Revision comparison data

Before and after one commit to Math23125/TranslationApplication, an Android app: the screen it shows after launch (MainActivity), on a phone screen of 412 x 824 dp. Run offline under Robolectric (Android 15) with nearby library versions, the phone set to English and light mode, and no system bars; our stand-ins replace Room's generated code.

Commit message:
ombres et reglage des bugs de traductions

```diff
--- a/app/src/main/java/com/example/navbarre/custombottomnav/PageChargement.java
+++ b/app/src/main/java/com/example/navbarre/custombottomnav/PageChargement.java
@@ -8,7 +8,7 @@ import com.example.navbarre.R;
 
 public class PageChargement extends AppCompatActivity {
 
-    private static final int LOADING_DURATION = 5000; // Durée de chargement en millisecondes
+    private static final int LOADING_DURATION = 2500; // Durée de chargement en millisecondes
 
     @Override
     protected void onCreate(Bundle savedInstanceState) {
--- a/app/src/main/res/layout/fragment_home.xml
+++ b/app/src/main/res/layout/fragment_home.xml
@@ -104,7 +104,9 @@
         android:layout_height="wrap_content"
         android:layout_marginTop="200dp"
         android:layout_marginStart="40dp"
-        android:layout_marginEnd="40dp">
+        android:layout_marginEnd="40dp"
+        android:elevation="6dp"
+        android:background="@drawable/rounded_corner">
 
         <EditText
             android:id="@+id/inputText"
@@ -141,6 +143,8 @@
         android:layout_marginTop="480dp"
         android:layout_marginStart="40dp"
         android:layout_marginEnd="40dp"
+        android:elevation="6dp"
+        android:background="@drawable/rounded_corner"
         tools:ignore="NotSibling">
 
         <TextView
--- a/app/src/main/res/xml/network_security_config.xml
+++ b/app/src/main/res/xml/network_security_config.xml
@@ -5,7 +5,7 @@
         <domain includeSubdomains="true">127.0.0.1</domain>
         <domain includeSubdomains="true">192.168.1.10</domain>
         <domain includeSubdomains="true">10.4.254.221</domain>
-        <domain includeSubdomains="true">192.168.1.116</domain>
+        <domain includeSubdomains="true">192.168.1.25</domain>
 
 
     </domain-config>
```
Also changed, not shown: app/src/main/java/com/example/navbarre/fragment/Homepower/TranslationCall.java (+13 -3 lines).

* * *

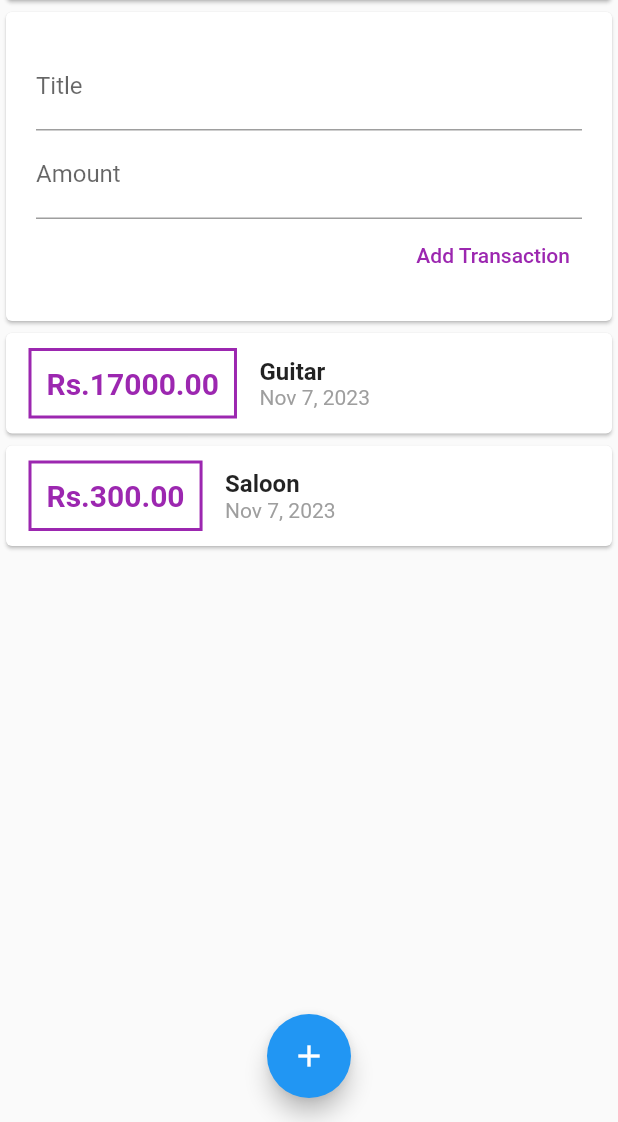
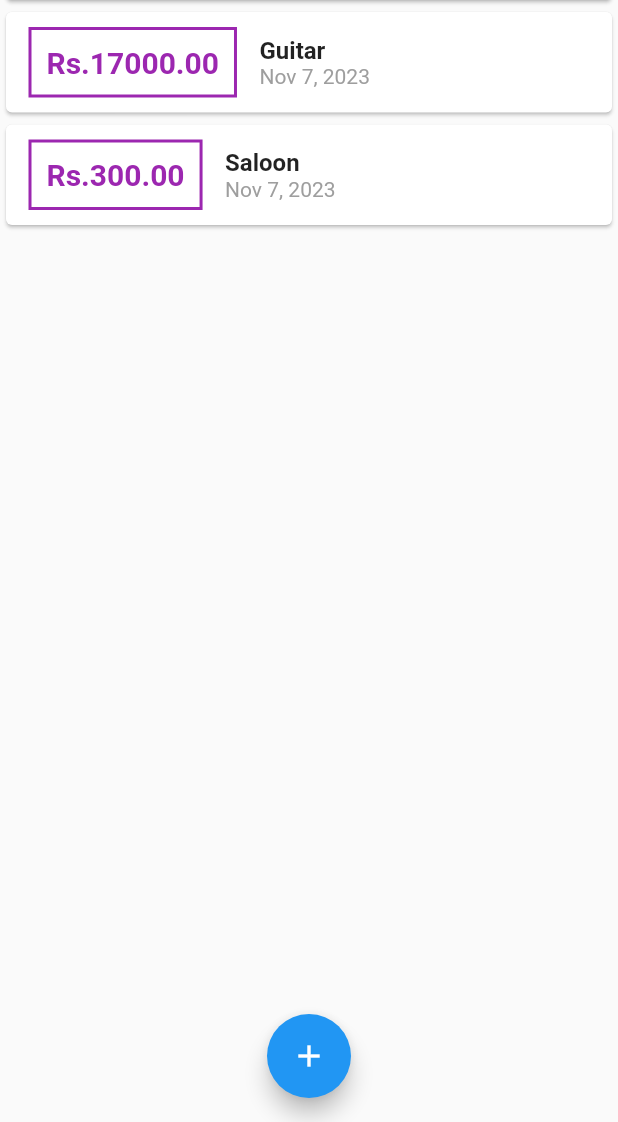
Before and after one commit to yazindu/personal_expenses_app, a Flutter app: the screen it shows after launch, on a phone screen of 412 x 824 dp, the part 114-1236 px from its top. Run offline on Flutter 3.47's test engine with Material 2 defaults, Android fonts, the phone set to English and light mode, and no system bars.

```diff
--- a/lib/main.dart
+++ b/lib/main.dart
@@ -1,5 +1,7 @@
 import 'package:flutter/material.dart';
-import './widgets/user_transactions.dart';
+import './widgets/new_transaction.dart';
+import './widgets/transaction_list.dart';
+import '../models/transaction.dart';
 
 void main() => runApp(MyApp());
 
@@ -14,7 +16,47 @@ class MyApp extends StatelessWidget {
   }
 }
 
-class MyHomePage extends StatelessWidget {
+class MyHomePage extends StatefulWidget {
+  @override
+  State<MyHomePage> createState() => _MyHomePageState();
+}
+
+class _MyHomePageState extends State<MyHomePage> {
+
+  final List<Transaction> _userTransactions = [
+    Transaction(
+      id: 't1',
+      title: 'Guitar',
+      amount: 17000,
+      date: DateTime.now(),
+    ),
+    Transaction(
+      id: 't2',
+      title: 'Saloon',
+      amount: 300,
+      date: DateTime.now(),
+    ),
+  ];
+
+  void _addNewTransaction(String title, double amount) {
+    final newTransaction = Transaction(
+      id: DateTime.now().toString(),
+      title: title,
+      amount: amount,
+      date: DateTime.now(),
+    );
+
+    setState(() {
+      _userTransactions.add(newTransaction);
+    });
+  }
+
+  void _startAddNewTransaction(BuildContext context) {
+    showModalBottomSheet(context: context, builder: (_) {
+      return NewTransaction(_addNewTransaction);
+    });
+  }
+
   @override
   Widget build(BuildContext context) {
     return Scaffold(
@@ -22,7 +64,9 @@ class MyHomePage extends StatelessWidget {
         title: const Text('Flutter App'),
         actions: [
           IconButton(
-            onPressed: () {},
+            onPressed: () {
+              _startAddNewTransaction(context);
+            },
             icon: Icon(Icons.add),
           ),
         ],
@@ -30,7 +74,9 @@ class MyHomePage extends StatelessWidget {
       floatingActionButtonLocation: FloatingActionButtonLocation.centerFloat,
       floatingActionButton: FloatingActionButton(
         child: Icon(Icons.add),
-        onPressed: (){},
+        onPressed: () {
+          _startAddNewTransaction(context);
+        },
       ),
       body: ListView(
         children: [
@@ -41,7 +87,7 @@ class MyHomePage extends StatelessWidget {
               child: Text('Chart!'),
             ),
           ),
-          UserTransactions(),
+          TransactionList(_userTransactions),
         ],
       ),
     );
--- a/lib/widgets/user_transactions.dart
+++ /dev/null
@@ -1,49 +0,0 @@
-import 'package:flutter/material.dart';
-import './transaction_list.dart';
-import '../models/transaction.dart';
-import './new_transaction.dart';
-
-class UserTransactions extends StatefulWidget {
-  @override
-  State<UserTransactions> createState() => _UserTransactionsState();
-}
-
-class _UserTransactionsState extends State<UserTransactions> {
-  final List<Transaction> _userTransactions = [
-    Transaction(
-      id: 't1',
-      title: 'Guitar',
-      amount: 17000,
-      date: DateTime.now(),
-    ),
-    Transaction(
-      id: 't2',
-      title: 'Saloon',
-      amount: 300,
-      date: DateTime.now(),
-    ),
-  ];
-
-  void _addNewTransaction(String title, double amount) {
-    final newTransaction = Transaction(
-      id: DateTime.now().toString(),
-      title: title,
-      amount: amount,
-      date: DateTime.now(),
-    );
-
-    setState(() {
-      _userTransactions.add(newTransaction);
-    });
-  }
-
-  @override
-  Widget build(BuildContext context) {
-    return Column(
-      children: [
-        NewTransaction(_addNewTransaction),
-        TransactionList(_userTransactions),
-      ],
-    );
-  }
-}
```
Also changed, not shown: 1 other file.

* [YOUR INSTRUCTIONS]
Scan the data above for the string "context". Copy every line in which it appears.

* [THE ANSWER]
+  void _startAddNewTransaction(BuildContext context) {
+    showModalBottomSheet(context: context, builder: (_) {
   Widget build(BuildContext context) {
+              _startAddNewTransaction(context);
+          _startAddNewTransaction(context);
-  Widget build(BuildContext context) {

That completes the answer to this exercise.